“The Burmese students are a refugee population,” said English for Speakers of Other Languages teacher Janet Chao. “Our ESOL population is 116 students right now.”

Burma native Sauwin Mading interpreted for the Halethorpe staff, bridging the language gap that often challenges the parents. An interpreter was also present for the one Spanish-speaking family in attendence.

Principal Jill Carter walked the parents through the school handbook and, after Chao spoke about the county’s ESOL program, parents watched a video about volunteer opportunities at the school.

 “I learned that the school system is like my family,” said 27-year-old Ta Twe, whose 5-year-old son Albert Oo is in kindergarten at Halethorpe.

“I’m very glad to learn about that, because now I want to support the school because they are my family,” she said.

Most of the families are housed along Alan Drive in Arbutus after being placed there through the International Refugee Center.

The school sponsors the event each year to inform parents of school procedures and community resources they might not otherwise know.

 “We want them to feel welcome at the school,” Chao said. “We have to teach them about the American school system.

“Things like what should the children wear to school, what’s appropriate,” she said, citing that most of the Burmese parents don’t realize students must wear tennis shoes to participate in physical education programs.

“We go over things the nurse needs, we go over school items like homework,” Chao said. “To me I think they realize they have a support base now.

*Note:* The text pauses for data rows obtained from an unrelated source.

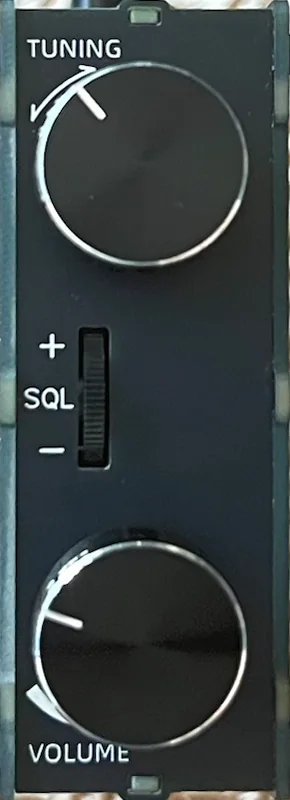
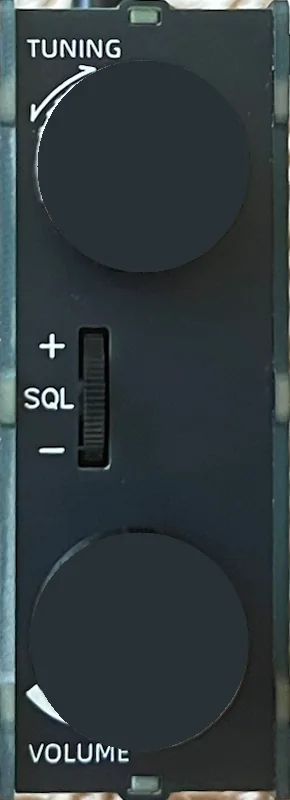
Knobs em 3D no rádio montado com as fotos
Os knobs TUNING e VOLUME viram peças 3D na lateral direita: corpo
serrilhado, com luz, e a foto do alto de cada knob na ponta. Na foto da
lateral, o lugar deles fica liso, só com o que está impresso em volta.

Claude-Session: https://claude.ai/code/session_01Ya8ihXupZya5ryMuZ1E2oA

diff --git a/viewer3d/src/fotos-3d.js b/viewer3d/src/fotos-3d.js
@@ -1,7 +1,9 @@
-// Modelo 3D do rádio feito só com as fotos: uma caixa nas medidas do corpo, com a foto de cada lado.
-// Os knobs e a antena aparecem só na foto, e o topo ainda não tem foto.
+// Modelo 3D do rádio feito com as fotos: uma caixa nas medidas do corpo, com a foto de cada lado,
+// e os dois knobs como peças 3D, com a foto do alto de cada um na ponta.
+// A antena aparece só na foto, e o topo ainda não tem foto.
 import {
-  BoxGeometry, EdgesGeometry, LineBasicMaterial, LineSegments, Mesh, MeshBasicMaterial,
+  AmbientLight, BoxGeometry, CanvasTexture, CircleGeometry, CylinderGeometry, DirectionalLight, EdgesGeometry,
+  LineBasicMaterial, LineSegments, Mesh, MeshBasicMaterial, MeshStandardMaterial,
   PerspectiveCamera, Scene, Spherical, SRGBColorSpace, TextureLoader, Vector3, WebGLRenderer,
 } from 'three';
 import { OrbitControls } from 'three/examples/jsm/controls/OrbitControls.js';
@@ -17,6 +19,9 @@ const LADOS = [
 ];
 // ordem das faces da BoxGeometry: +x, −x, +y (topo, sem foto), −y, +z, −z
 const FACES = ['direita', 'esquerda', null, 'fundo', 'frente', 'verso'];
+// knobs da lateral direita: foto da ponta, centro e raio na foto endireitada da lateral (10 px por mm)
+const KNOBS = [['dp666-3d-knob-tuning.webp', 143, 166, 107], ['dp666-3d-knob-volume.webp', 139, 641, 110]];
+const KNOB_LEN = 11.7; // mm para fora da lateral
 
 const TXT = {
   lado: 'Lado do rádio',
@@ -69,6 +74,34 @@ export function mountFotos(root) {
   scene.add(caixa);
   scene.add(new LineSegments(new EdgesGeometry(caixa.geometry), new LineBasicMaterial({ color: 0x7d858f })));
 
+  // knobs: corpo serrilhado com luz, e a foto do alto do knob na ponta
+  scene.add(new AmbientLight(0xffffff, 0.9));
+  const sol = new DirectionalLight(0xffffff, 1.6);
+  sol.position.set(80, 120, 140);
+  scene.add(sol);
+  const cv = document.createElement('canvas');
+  cv.width = 480; cv.height = 32;
+  const cx = cv.getContext('2d');
+  cx.fillStyle = '#3b3f45'; cx.fillRect(0, 0, 480, 32);
+  cx.fillStyle = '#121417';
+  for (let i = 0; i < 480; i += 16) cx.fillRect(i, 0, 5, 32);
+  const serrilha = new CanvasTexture(cv);
+  serrilha.colorSpace = SRGBColorSpace;
+  KNOBS.forEach(([arq, u, v, rpx]) => {
+    const r = rpx / 10, y = H / 2 - v / 10, z = D / 2 - u / 10;
+    const corpo = new Mesh(new CylinderGeometry(r, r, KNOB_LEN, 64, 1, true),
+      new MeshStandardMaterial({ map: serrilha, roughness: 0.55, metalness: 0.25 }));
+    corpo.rotation.z = -Math.PI / 2; // eixo do cilindro para fora da lateral (+x)
+    corpo.position.set(W / 2 + KNOB_LEN / 2, y, z);
+    scene.add(corpo);
+    const tex = loader.load(new URL(arq, pasta).href, wake);
+    tex.colorSpace = SRGBColorSpace;
+    const ponta = new Mesh(new CircleGeometry(r, 64), new MeshBasicMaterial({ map: tex }));
+    ponta.rotation.y = Math.PI / 2; // a foto fica virada para fora, sem espelhar
+    ponta.position.set(W / 2 + KNOB_LEN + 0.02, y, z);
+    scene.add(ponta);
+  });
+
   const reduced = window.matchMedia && window.matchMedia('(prefers-reduced-motion: reduce)').matches;
   let dist = 330, anim = null, pending = false;
 
@@ -112,7 +145,7 @@ export function mountFotos(root) {
     camera.aspect = w / h;
     camera.updateProjectionMatrix();
     // distância para a caixa inteira caber, com folga, em qualquer proporção da tela
-    const r = Math.hypot(W, H, D) / 2;
+    const r = Math.hypot(W + 2 * KNOB_LEN, H, D) / 2;
     const vf = (camera.fov * Math.PI) / 360;
     const hf = Math.atan(Math.tan(vf) * camera.aspect);
     dist = (r / Math.sin(Math.min(vf, hf))) * 0.75;

diff --git a/site/i18n.py b/site/i18n.py
@@ -83,8 +83,8 @@ UI = {
         "v3_open": "Abrir a visão 3D",
         "f3_open": "Ver o rádio em 3D",
         "f3_note": "Baixa cerca de {kb} KB só quando você pede. Funciona no celular e no computador.",
-        "f3_caption": ("O rádio em 3D, montado com as fotos abaixo: uma caixa nas medidas do corpo, com a foto de cada lado. "
-                       "Os knobs e a antena aparecem só como foto, e o topo ainda não tem foto."),
+        "f3_caption": ("O rádio em 3D, montado com as fotos abaixo: uma caixa nas medidas do corpo, com a foto de cada lado, "
+                       "e os knobs em 3D. A antena aparece só como foto, e o topo ainda não tem foto."),
         "v3_note": "Baixa um arquivo de {kb} KB só quando você pede. Funciona no celular e no computador.",
         "v3_caption": ("Módulos ESP32 em escala, com os pinos coloridos pela função no DP-666. Medidas externas dos datasheets "
                        "da Espressif; a posição dos pinos laterais e do conector de antena é aproximada. A grade tem quadrados de 5 mm."),
@@ -159,8 +159,8 @@ UI = {
         "v3_open": "Open the 3D view",
         "f3_open": "See the radio in 3D",
         "f3_note": "Downloads about {kb} KB only when you ask. Works on phones and computers.",
-        "f3_caption": ("The radio in 3D, built from the photos below: a box with the body’s dimensions and the photo of each side on it. "
-                       "The knobs and the antenna show only in the photos, and the top has no photo yet."),
+        "f3_caption": ("The radio in 3D, built from the photos below: a box with the body’s dimensions, the photo of each side on it "
+                       "and the knobs in 3D. The antenna shows only in the photos, and the top has no photo yet."),
         "v3_note": "Downloads a {kb} KB file only when you ask. Works on phones and computers.",
         "v3_caption": ("ESP32 modules to scale, with the pins colored by their function on the DP-666. Outer dimensions from "
                        "Espressif’s datasheets; the position of the side pins and of the antenna connector is approximate. "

“There’s a lot of things that we can help them with,” she said. “So to me that’s also part of the community effort just so that they have a base to go to.”

“It’s kind of like a home base for helping them,” Chao said.